> **Assignment**
Go over the data and copy out each line with "span" in it.
-- Provided records follows --
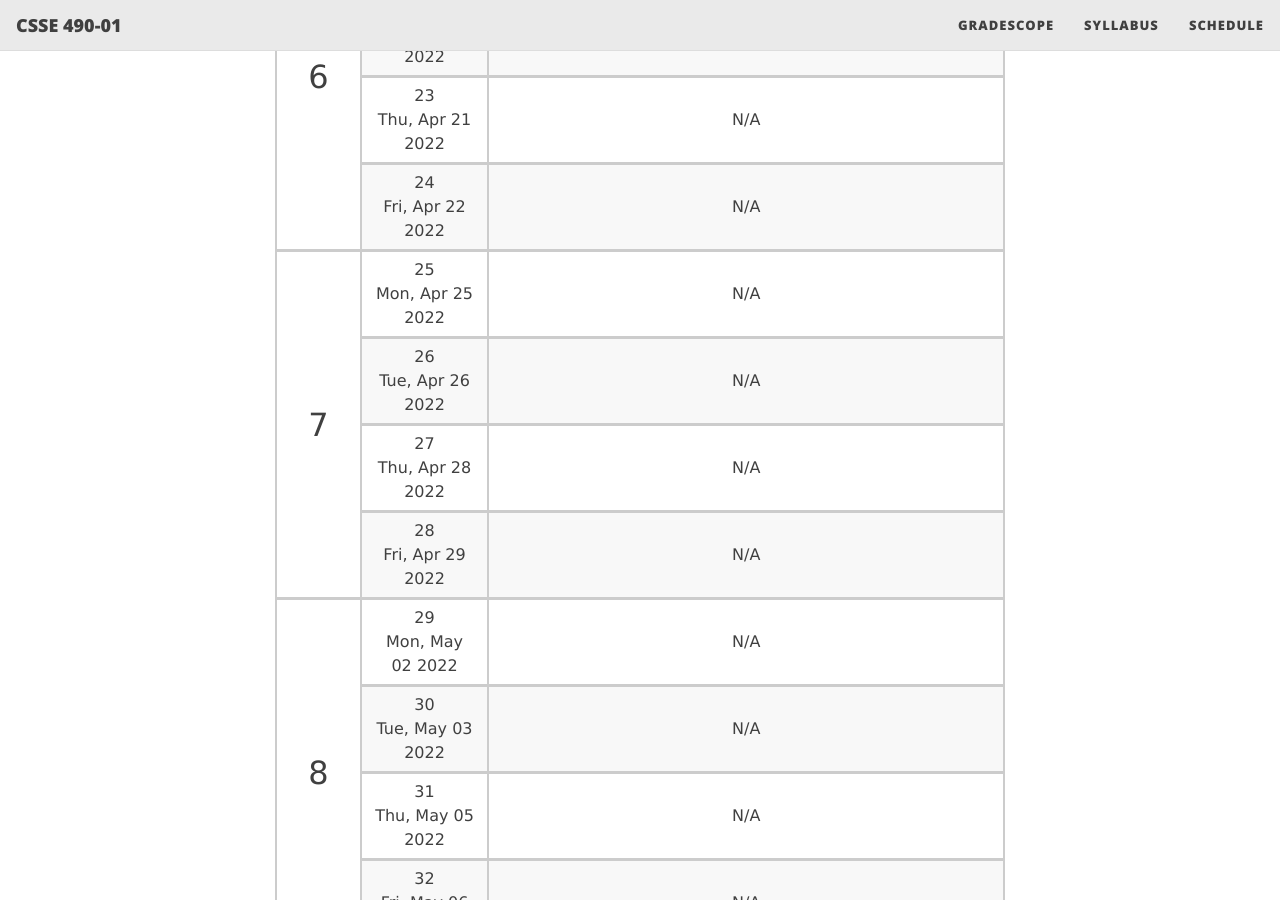
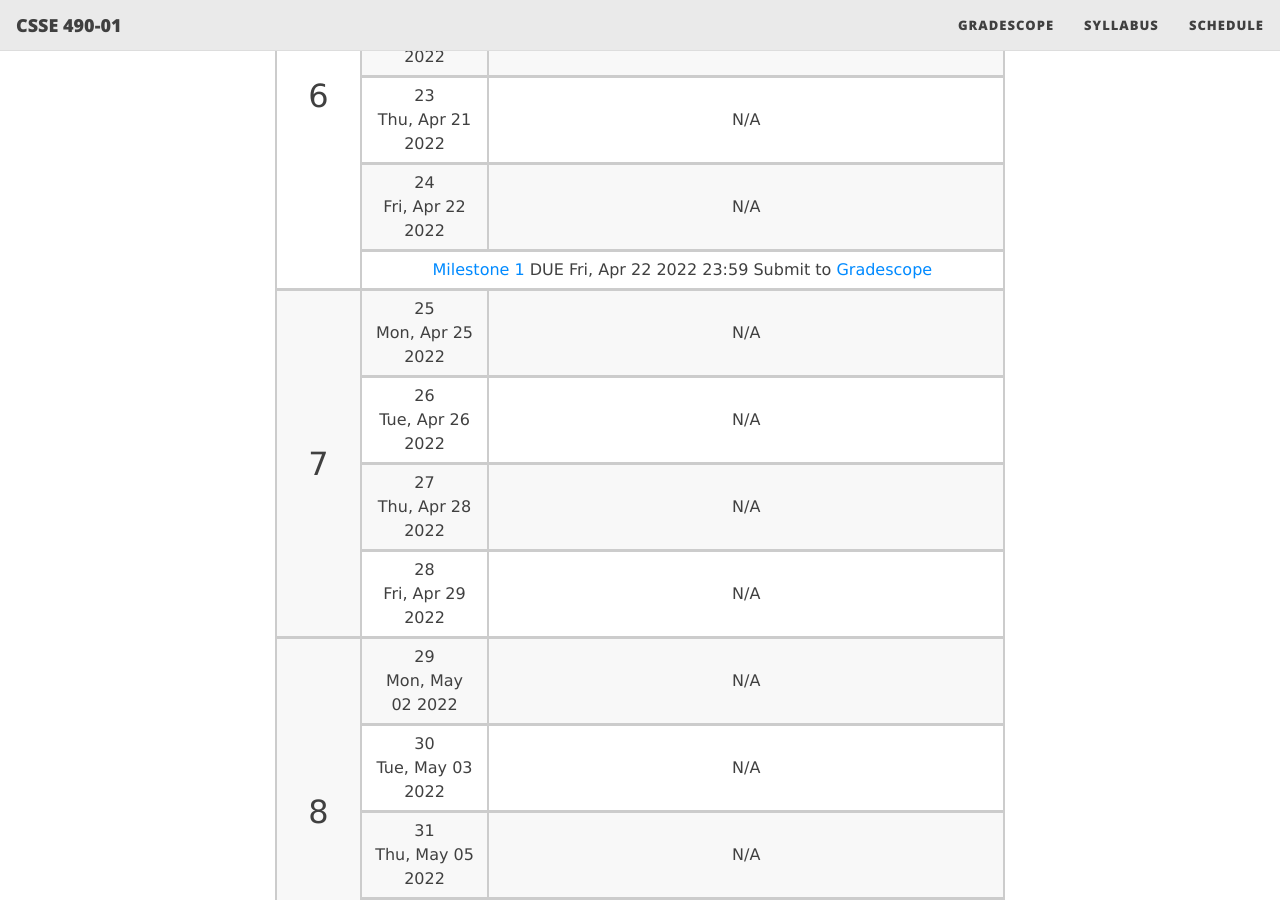
Before and after one commit to rhit-csse490-netsec/netsec-public, a Jekyll site: the page built from schedule.md, in a window 1280 px wide and 900 px high, scrolled down 2875 px. Built offline with Jekyll 4.4.1, drawn with Linux system fonts in a browser that asks for light colours; nearby versions of some CDN libraries.

Commit message:
updated the schedule to reflect the change in the milestones

```diff
--- a/_data/assignments.csv
+++ b/_data/assignments.csv
@@ -3,3 +3,4 @@
 Lab 1,labs/lab1,2022-03-18 23:59:00,,Submit to [Gradescope](https://www.gradescope.com/courses/375534)
 Lab 2,labs/lab2,2022-03-27 23:59:00,,Submit to [Gradescope](https://www.gradescope.com/courses/375534)
 Lab 3,labs/lab3,2022-04-03 23:59:00,,Submit to [Gradescope](https://www.gradescope.com/courses/375534)
+Milestone 1,project/milestone1,2022-04-22 23:59:00,,Submit to [Gradescope](https://www.gradescope.com/courses/375534)
--- a/schedule.md
+++ b/schedule.md
@@ -317,7 +317,7 @@
 </td>
 </tr>
 <tr>
-<td rowspan="4" markdown="span" style="font-size:xx-large;"><a name="w6">6</a></td>
+<td rowspan="5" markdown="span" style="font-size:xx-large;"><a name="w6">6</a></td>
 <td markdown="span">
 21 <br/> Mon, Apr 18 2022</td>
 <td markdown="span" colspan="3">N/A</td>
@@ -337,6 +337,8 @@
 24 <br/> Fri, Apr 22 2022</td>
 <td markdown="span" colspan="3">N/A</td>
 </tr>
+<tr>
+<td markdown="span" colspan="4"> [Milestone 1]({{ site.baseurl }}/project/milestone1) DUE Fri, Apr 22 2022 23:59 Submit to [Gradescope](https://www.gradescope.com/courses/375534)</td></tr>
 <tr>
 <td rowspan="4" markdown="span" style="font-size:xx-large;"><a name="w7">7</a></td>
 <td markdown="span">
```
-- Provided records concluded --
> **Output of the task**
-<td rowspan="4" markdown="span" style="font-size:xx-large;"><a name="w6">6</a></td>
+<td rowspan="5" markdown="span" style="font-size:xx-large;"><a name="w6">6</a></td>
 <td markdown="span">
 <td markdown="span" colspan="3">N/A</td>
 <td markdown="span" colspan="3">N/A</td>
+<td markdown="span" colspan="4"> [Milestone 1]({{ site.baseurl }}/project/milestone1) DUE Fri, Apr 22 2022 23:59 Submit to [Gradescope](https://www.gradescope.com/courses/375534)</td></tr>
 <td rowspan="4" markdown="span" style="font-size:xx-large;"><a name="w7">7</a></td>
 <td markdown="span">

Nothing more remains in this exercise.